Exercise goal
Throughout the entries below, report every line where "begin" is found.

════════════════════

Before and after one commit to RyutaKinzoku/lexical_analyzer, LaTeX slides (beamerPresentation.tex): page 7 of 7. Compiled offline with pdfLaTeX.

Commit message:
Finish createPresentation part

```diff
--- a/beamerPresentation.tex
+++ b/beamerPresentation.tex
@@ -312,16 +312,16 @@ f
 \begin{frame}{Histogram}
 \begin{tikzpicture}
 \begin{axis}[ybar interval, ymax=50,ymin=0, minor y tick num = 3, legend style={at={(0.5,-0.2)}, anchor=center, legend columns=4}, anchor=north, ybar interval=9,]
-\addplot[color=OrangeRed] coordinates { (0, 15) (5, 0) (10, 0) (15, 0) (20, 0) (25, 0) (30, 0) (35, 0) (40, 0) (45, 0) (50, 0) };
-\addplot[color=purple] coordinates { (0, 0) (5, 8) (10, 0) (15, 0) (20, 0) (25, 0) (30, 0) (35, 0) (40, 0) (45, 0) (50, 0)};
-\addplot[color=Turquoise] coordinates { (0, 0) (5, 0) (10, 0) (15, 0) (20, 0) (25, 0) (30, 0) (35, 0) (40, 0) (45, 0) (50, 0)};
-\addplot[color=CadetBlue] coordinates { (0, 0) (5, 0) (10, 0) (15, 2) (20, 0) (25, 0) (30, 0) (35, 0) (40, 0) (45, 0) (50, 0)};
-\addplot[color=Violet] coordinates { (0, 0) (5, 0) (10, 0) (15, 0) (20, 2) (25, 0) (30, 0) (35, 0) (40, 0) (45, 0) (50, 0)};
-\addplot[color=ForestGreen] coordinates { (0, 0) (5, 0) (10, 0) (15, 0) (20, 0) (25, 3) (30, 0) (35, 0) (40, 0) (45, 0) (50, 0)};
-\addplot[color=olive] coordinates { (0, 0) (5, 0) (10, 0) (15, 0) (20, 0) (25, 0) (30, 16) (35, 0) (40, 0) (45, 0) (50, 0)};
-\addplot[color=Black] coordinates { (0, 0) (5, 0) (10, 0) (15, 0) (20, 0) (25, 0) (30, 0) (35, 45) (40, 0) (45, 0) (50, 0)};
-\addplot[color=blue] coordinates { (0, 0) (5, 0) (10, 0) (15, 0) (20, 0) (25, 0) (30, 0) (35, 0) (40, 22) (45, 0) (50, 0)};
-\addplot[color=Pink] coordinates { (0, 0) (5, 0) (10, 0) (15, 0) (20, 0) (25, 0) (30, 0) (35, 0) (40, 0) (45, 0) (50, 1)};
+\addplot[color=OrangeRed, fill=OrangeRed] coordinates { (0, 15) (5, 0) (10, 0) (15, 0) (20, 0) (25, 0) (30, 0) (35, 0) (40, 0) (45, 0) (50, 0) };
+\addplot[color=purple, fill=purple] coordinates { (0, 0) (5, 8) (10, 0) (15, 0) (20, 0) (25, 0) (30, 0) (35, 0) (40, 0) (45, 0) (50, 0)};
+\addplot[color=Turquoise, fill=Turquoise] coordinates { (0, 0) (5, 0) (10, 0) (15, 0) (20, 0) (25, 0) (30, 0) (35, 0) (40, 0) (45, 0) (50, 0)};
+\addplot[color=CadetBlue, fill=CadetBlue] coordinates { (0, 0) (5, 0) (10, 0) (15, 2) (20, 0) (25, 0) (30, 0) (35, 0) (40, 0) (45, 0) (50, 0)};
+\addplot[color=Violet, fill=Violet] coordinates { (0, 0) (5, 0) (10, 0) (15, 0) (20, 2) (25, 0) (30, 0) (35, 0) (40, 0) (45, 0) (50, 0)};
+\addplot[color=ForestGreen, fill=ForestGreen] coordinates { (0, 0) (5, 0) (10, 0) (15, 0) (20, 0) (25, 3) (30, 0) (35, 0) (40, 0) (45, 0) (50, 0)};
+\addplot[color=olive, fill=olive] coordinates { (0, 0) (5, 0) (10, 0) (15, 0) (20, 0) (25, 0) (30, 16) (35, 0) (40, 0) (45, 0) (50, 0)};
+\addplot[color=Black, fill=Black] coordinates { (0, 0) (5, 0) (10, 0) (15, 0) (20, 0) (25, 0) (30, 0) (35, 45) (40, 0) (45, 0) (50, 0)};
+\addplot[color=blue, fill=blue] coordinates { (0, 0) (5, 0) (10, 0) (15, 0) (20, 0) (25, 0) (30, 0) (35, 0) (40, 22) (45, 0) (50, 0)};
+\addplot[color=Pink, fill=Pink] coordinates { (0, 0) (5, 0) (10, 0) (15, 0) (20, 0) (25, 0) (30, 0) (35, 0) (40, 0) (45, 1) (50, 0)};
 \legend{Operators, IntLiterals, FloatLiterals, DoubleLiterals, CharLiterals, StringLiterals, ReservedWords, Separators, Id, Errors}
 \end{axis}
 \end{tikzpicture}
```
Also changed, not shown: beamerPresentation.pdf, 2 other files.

════════════════════

Output of the exercise
 \begin{frame}{Histogram}
 \begin{tikzpicture}
 \begin{axis}[ybar interval, ymax=50,ymin=0, minor y tick num = 3, legend style={at={(0.5,-0.2)}, anchor=center, legend columns=4}, anchor=north, ybar interval=9,]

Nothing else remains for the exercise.